Monday, 18 September 2017
The voices advocating a transition to Self-Driving Vehicles / Autonomous Vehicles / robocars claim they will eliminate '1 million deaths per year'. I have been told there is a 'moral imperative' to use AI for driving because of this. However, as pointed out by @SafeSelfDrive on Twitter, robocars are not a response to user pull or a safety initiative. Robocar started at google, and the motivation for the initiative is somewhat unclear in this interview with Chris Urmson. I am reliably informed that everyone else is just reacting to Google. All in all, there was not an obvious case for this massive investment, despite the crowd now shouting for ending 1million deaths.
Nick Reed of TRL has an interesting piece on robocar safety, pointing out the difficulties of proof by testing. (Of course, test is only part of a safety critical system life cycle). He tells us that in the UK there are 180 million miles between fatal accidents. Vehicles in UK do about 324 billion miles a year (see here). People say they are unhappy with the current driving death toll, so what would be a better number? The EU has a strategic target of halving road fatalities, so let's use that i.e. fatality every 360 million miles. People distinguish voluntary risk (driving) from involuntary risk (being transported) by a factor of 1000, so the target for robocars is a fatality every 360 billion miles i.e. a bit less than one a year in UK. My uninformed guess is that this is the right order of magnitude.
A comparison with rail might help. People now travel about 40 billion miles by rail in the UK (a big increase over recent years). There has been 1 passenger fatality since 2006. Some crude arithmetic: 1 fatality per 10 years, and 40 billion miles p.a. gives us a fatality every 400 billion miles, which isn't so far off the robocar target.
In 2014, there were 315 fatalities on the rail network, 89% of which were suicides. It is important that the boundaries for robocar fatalities are set and monitored appropriately. John Adams has pointed out that, while car occupant fatalities have decreased, pedestrian and cyclist fatalities have increased.
Chris Urmson has this to say about safety criteria:
"But when we think about the rate at which bad things happen, they’re very low. So you know in America, somebody dies in a car accident about 1.15 times per 100 million miles. That’s like 10,000 years of an average person’s driving. So, let’s say the technology is pretty good but not that good. You know, someone dies once every 50 million miles. We’re going to have twice as many accidents and fatalities on the roads on average, but for any one individual they could go a lifetime, many lifetimes before they ever see that.
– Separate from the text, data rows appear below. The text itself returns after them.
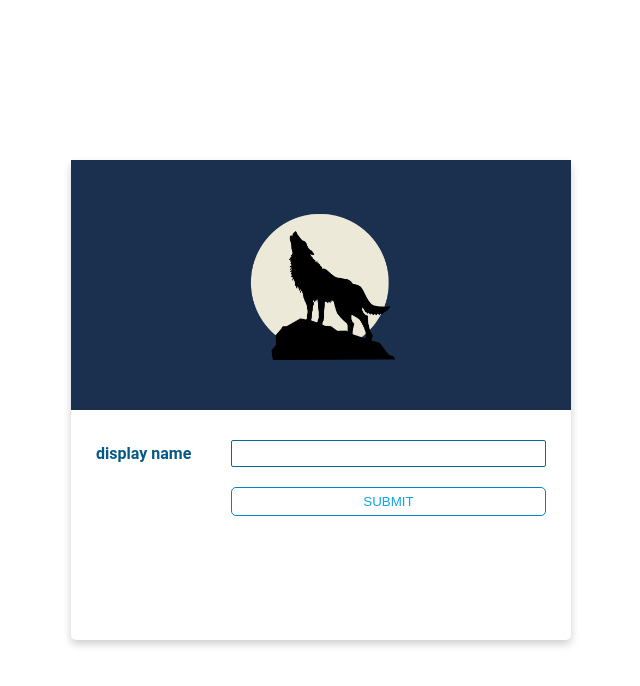
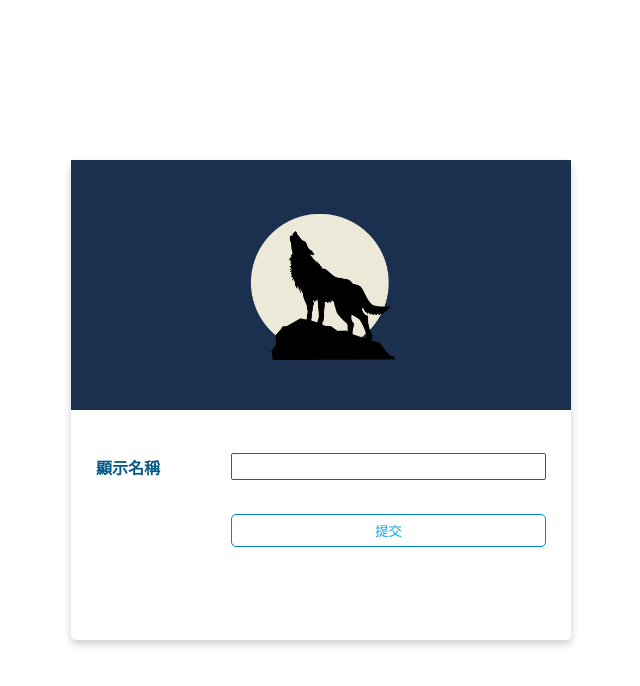
Before and after one commit to shunkongcheung/wolverine-frontend, a Next.js app: page /register in a window 1280 px wide. Shown: the top 686 px of the page, without its empty margins (319-959 px from the left). Built offline with nearby package versions, Linux system fonts and the light colour scheme.

Commit message:
feat(register): use Card

```diff
--- a/src/pages/register.tsx
+++ b/src/pages/register.tsx
@@ -1,8 +1,10 @@
-import { doc, getFirestore, setDoc } from "firebase/firestore";
 import type { NextPage } from "next";
 import { useRouter } from "next/router";
+import { doc, getFirestore, setDoc } from "firebase/firestore";
 import { FormEvent, useCallback, useState } from "react";
 import styled from "styled-components";
+
+import { Card } from "../components";
 import { getFirebaseApp } from "../utils";
 
 const Container = styled.div`
@@ -13,45 +15,16 @@ const Container = styled.div`
   justify-content: center;
 `;
 
-const Card = styled.div`
-  border-radius: 5px;
-  width: 500px;
-  height: 700px;
-  max-width: 70%;
-  max-height: 60vh;
-  box-shadow: 0 4px 8px 0 rgba(0, 0, 0, 0.2);
-  transition: 0.3s;
-
-  display: flex;
-  flex-direction: column;
-`;
-
 const Content = styled.div`
-  padding: 20px 0;
+  margin: 20px 0;
   width: 100%;
   display: flex;
   flex-direction: column;
-  justify-content: end;
+  justify-content: space-evenly;
   align-items: center;
   height: 100%;
 `;
 
-const IconContainer = styled.div`
-  width: 100%;
-  background: #1b304f;
-  display: flex;
-  justify-content: center;
-
-  padding: 50px 0;
-`;
-
-const Icon = styled.div`
-  background: url(/main-icon.jpg);
-  background-size: contain;
-  background-repeat: no-repeat;
-  width: 200px;
-  height: 150px;
-`;
 const Input = styled.input`
   border: 1px solid ${({ theme }) => theme.colors.primary[700]};
   border-radius: 2px;
@@ -130,13 +103,10 @@ const Register: NextPage = () => {
   return (
     <Container>
       <Card>
-        <IconContainer>
-          <Icon />
-        </IconContainer>
         <form onSubmit={submit}>
           <Content>
             <Row>
-              <Title>display name</Title>
+              <Title>顯示名稱</Title>
               <Input
                 name="username"
                 type="text"
@@ -145,7 +115,7 @@ const Register: NextPage = () => {
               />
             </Row>
             <Row>
-              <SubmitBtn type="submit">SUBMIT</SubmitBtn>
+              <SubmitBtn type="submit">提交</SubmitBtn>
             </Row>
           </Content>
         </form>
```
So that experience with the technology and kind of becoming falsely comfortable with the safety of it is one of the challenges they face."
Talking about doubling the accident rate is rather different to the breathless hype from the million deaths a year crowd.
In a dazzling piece about driving in India, Alex Roy says:
"Because in the absence of a technical or regulatory definition of “safety”, manufacturers—who have invested billions in self-driving—will be forced to decide what level of self-driving is safe enough to bring to market, and market it.
The mobility industry and clickbait media supporting it are almost totally invested in the concept of the Zero Day, the day when self-driving cars reach a mystical tipping point and “take over the world,” which I also refer to as the Autonomotive Singularity. The truth is that their utopian, winner-takes-all narrative is no more than a velveteen vision of good intentions guided (and blinded) by ham-fisted profit."
The idea of manufacturers setting their own safety criteria based on marketing does not appeal to me one bit.
The right approach in the UK is, of course, an ALARP safety case with a good understanding of 'grossly disproportionate costs', supported by use of appropriate standards. A decent profile audit against Automotive SPiCE would help.
Posted by BrianSJ at 14:59